**To do**. Would you restate the entries below word for word, leaving out the images?

Difference listings:
————

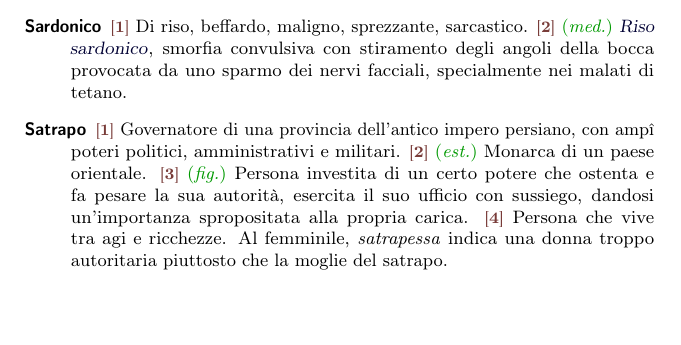
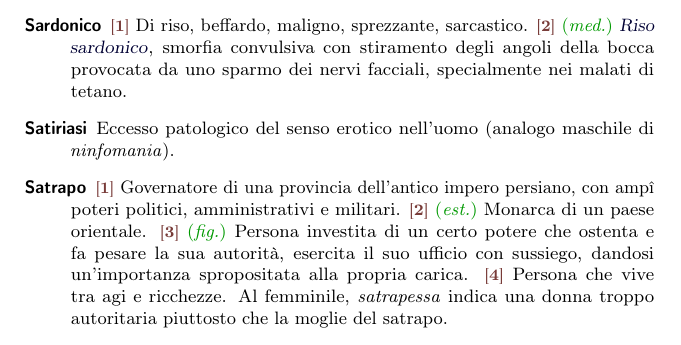
Before and after one commit to pdigiglio/dizionario, a LaTeX document (main.tex, which reads listeParole/S.tex): part of page 13 of 16, cut so that both start at the same text, the shorter picture padded with empty space. Compiled offline with pdfLaTeX.

Commit message:
add 'satiriasi'

```diff
--- a/listeParole/S.tex
+++ b/listeParole/S.tex
@@ -107,3 +107,8 @@
     name        = {Sedizione},% 2016-08-27
     description = {Moto insurrezionale contro l'ordine costituito, rivolta, sommossa}%
 }
+
+\newglossaryentry{satiriasi}{% 9
+    name        = {Satiriasi},% 2016-11-26
+    description = {Eccesso patologico del senso erotico nell'uomo (analogo maschile di \emph{ninfomania})}%
+}
```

————

**Solution to this exercise**.
Before and after one commit to pdigiglio/dizionario, a LaTeX document (main.tex, which reads listeParole/S.tex): part of page 13 of 16, cut so that both start at the same text, the shorter picture padded with empty space. Compiled offline with pdfLaTeX.

Commit message:
add 'satiriasi'

```diff
--- a/listeParole/S.tex
+++ b/listeParole/S.tex
@@ -107,3 +107,8 @@
     name        = {Sedizione},% 2016-08-27
     description = {Moto insurrezionale contro l'ordine costituito, rivolta, sommossa}%
 }
+
+\newglossaryentry{satiriasi}{% 9
+    name        = {Satiriasi},% 2016-11-26
+    description = {Eccesso patologico del senso erotico nell'uomo (analogo maschile di \emph{ninfomania})}%
+}
```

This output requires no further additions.